Security vendor McAfee has published a fix for the definitions update that triggered a false positive and rendered XP SP3 systems unusable.
The definitions update, labeled as "5958 virus definition file" was released at 2.00 PM GMT+1 (6am Pacific Time) on Wednesday, April 21. This update incorrectly detects svchost.exe as malware. Problems resulting from this include:
- Continuous reboots
- Missing taskbar
- Loss in internet connectivity
In the past 24 hours, McAfee identified a new threat that impacts Windows PCs. Researchers worked diligently to address this threat that attacks critical Windows system executables and buries itself deep into a computer’s memory.
The research team created detection and removal to address this threat. The remediation passed our quality testing and was released with the 5958 virus definition file at 2.00 PM GMT+1 (6am Pacific Time) on Wednesday, April 21.

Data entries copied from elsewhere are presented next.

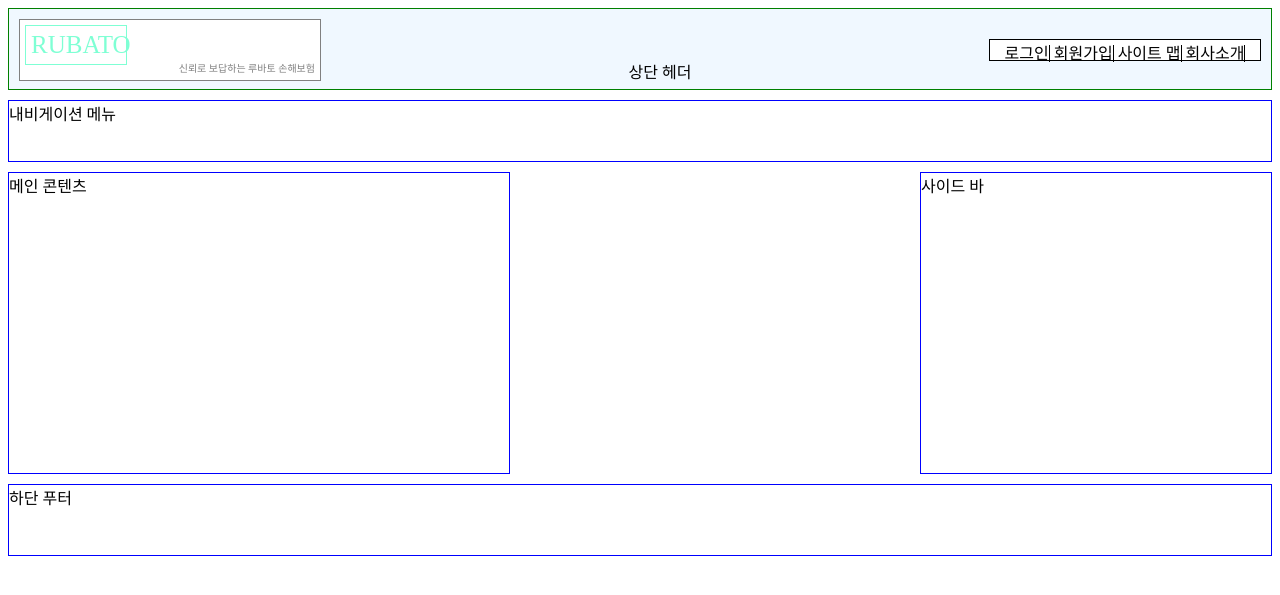
Repository: woosungtae/html_css
Page: pro01/public/woosungtae_2.html
These files come from the project's save history. The page is drawn as it stood at one moment and after the next save; the edit follows.
The browser window is 1280 px wide. The pictures show the whole page.

Above is the page before, as saved 2022-12-14 04:57:45.

After the next save:
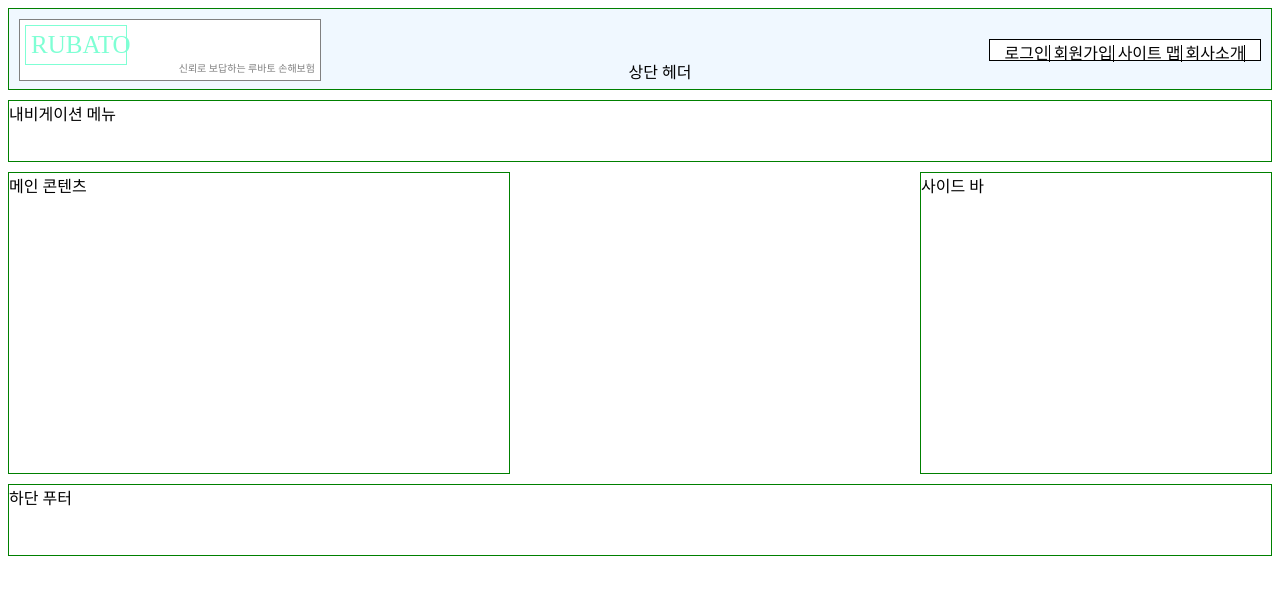
Saved 58 s later.
--- a/pro01/public/woosungtae_2.html
+++ b/pro01/public/woosungtae_2.html
@@ -67,7 +67,7 @@
             color: red;
         }
         nav {
-            border : 1px solid blue;
+            border : 1px solid green;
             height: 60px;
             margin-bottom: 10px;
         }
@@ -76,7 +76,7 @@
             height: 300px;
         }
         section {
-            border: 1px solid blue;
+            border: 1px solid green;
             height: 300px;
             width: 500px;
             float: left;
@@ -84,13 +84,13 @@
             margin-bottom: 10px;
         }
         aside {
-            border: 1px solid blue;
+            border: 1px solid green;
             height: 300px;
             width: 350px;
             float: right;
         }
         footer {
-            border: 1px solid blue;
+            border: 1px solid green;
             height: 70px;
             clear: both;
         }
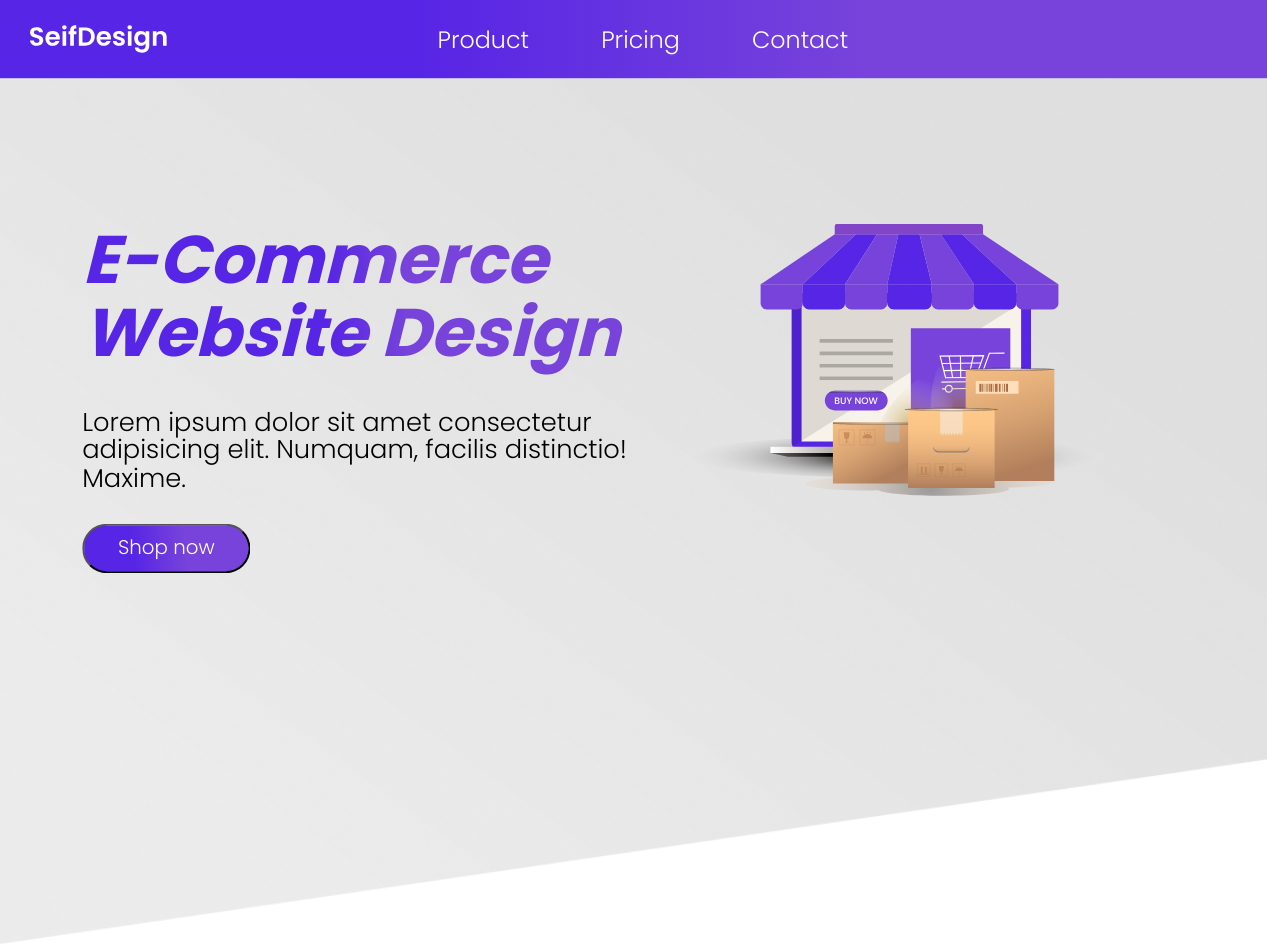
Repository: simralgasimov/newpage
Page: index.html
An editor plug-in stored every save of this project. The page is shown before and after the next save, followed by the edit.
The browser window is 1280 px wide. The pictures show the whole page, at 99% of full size.
The style sheet was rebuilt from its Sass, Less or Tailwind sources for each picture, by a compiler version that may differ from the author's.

Above is the page before, as saved 2023-12-13 14:51:47.
Not found: index.js

After the next save:
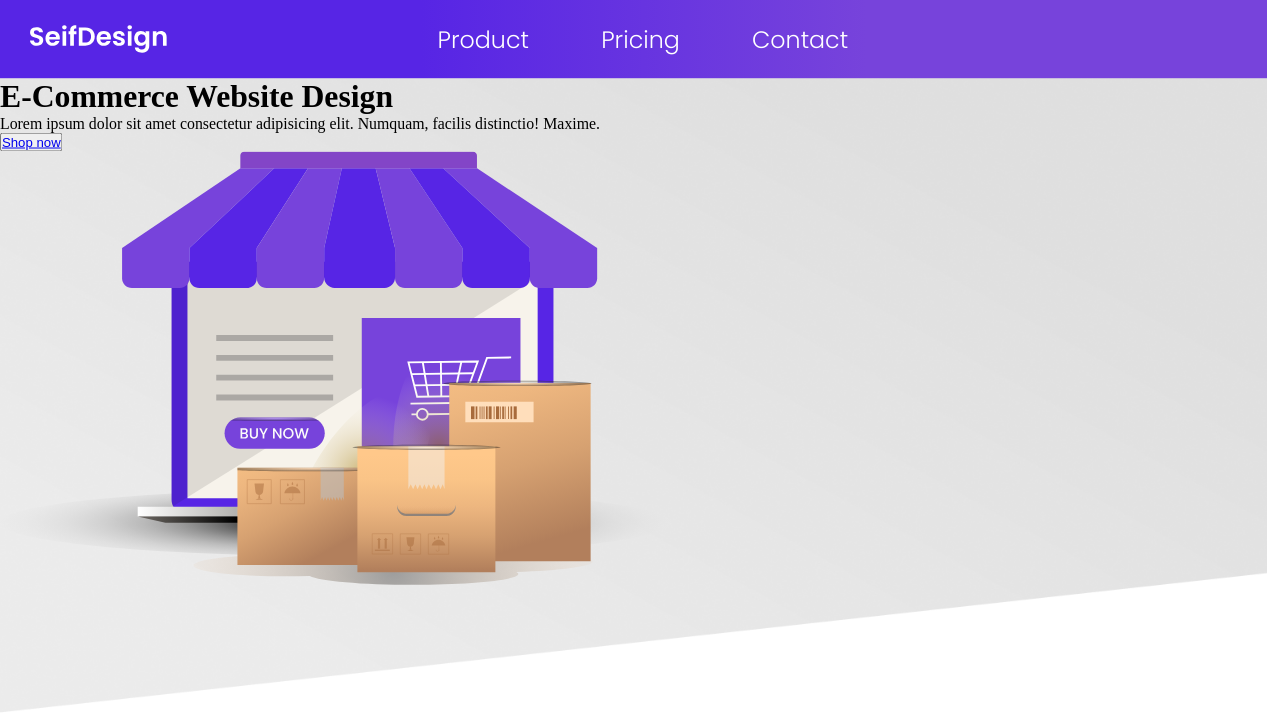
Saved 4 s later.
--- a/index.html
+++ b/index.html
@@ -23,7 +23,7 @@
         </div>
       </nav>
       <div class="shopPage">
-        <div class="page-1">
+        <div class="box-1">
           <div class="rightPage">
             <h1>E-Commerce Website Design</h1>
             <p>

After the 2 saves that followed:
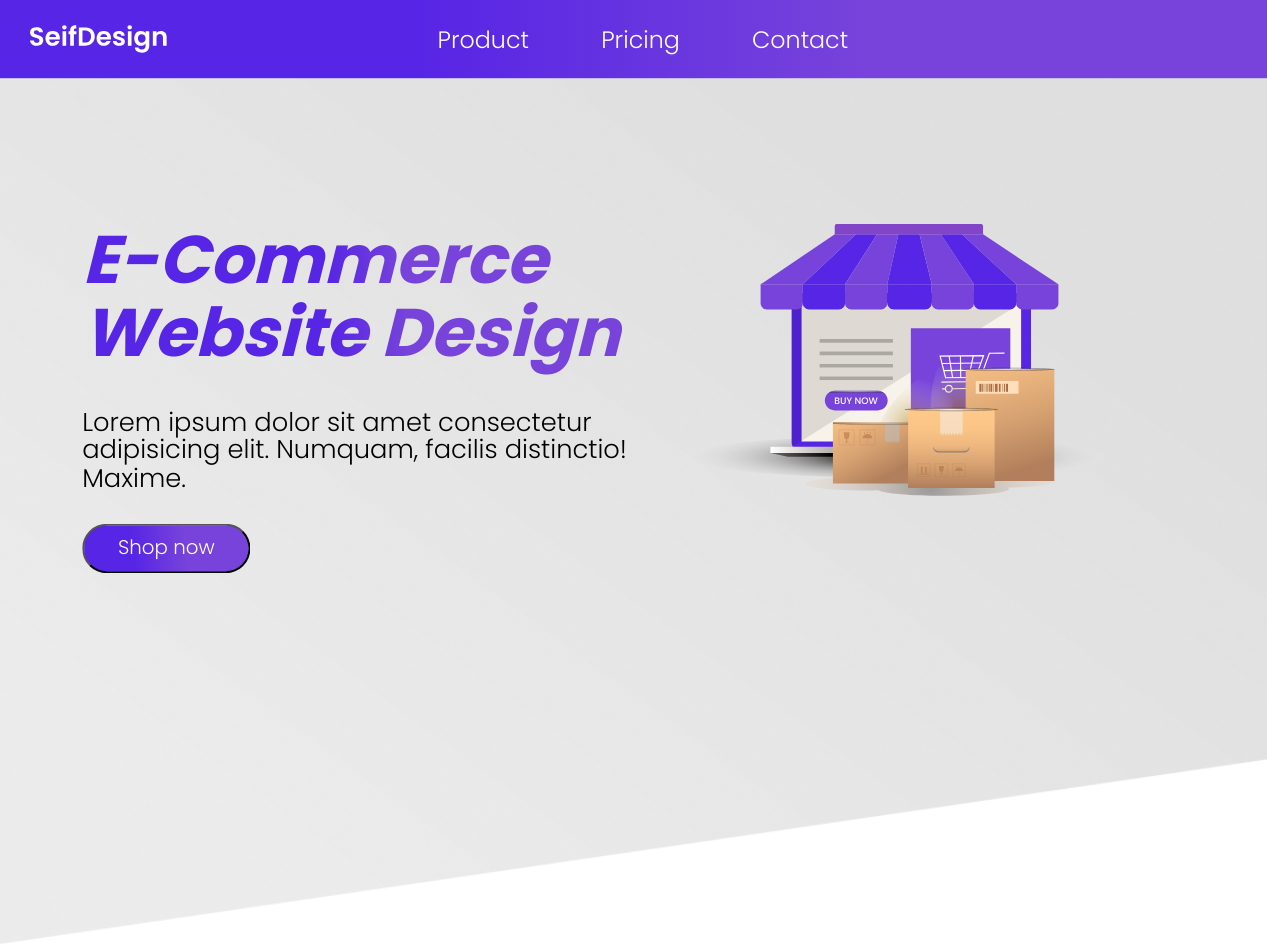
The 2 saves are shown as one change because they came seconds apart.
The last was saved 7 s later.
--- a/index.scss
+++ b/index.scss
@@ -65,10 +65,7 @@
     }
 }
 .shopPage {
-    /* position: absolute; */
-
-    /* // background-size: contain; */
-    .page-1 {
+    .box-1 {
         padding: 147px 164px 43px 83px;
         display: flex;
         justify-content: center;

McAfee is aware that a number of customers have incurred a false positive error due to this release. We believe that this incident has impacted less than one half of one percent of our enterprise accounts globally and a fraction of that within the consumer base–home users of products such as McAfee VirusScan Plus, McAfee Internet Security Suite and McAfee Total Protection. That said, if you’re one of those impacted, this is a significant event for you and we understand that.
Our initial investigation indicates that the error can result in moderate to significant issues on systems running Windows XP Service Pack 3.The immediate impact on corporate users was lessened for corporations who kept a feature called “Scan Processes on Enable” in McAfee VirusScan Enterprise disabled, as it is by default, though those customers could also be impacted when running an on demand scan.
The faulty update was removed from all McAfee download servers within hours, preventing any further impact on customers.
McAfee teams are working with the highest priority to support impacted customers. We have also worked swiftly and released an updated virus definition file (5959) within a few hours and are providing our customers detailed guidance on how to repair any impacted systems.
An apology is all well and good, but the fact that yet again we see that a security vendor can push updates to customers that can disable PCs shows that there's a serious problem with how these firms go about testing updates before letting them free into the wild. The impact that this problem will have had on affected users is great, and represents greater disruption that most malware would present.
If these firms want the trust of being able to push updates to systems that can potentially cripple systems, we as customers need far greater transparency as to what testing is done on definitions before they are released.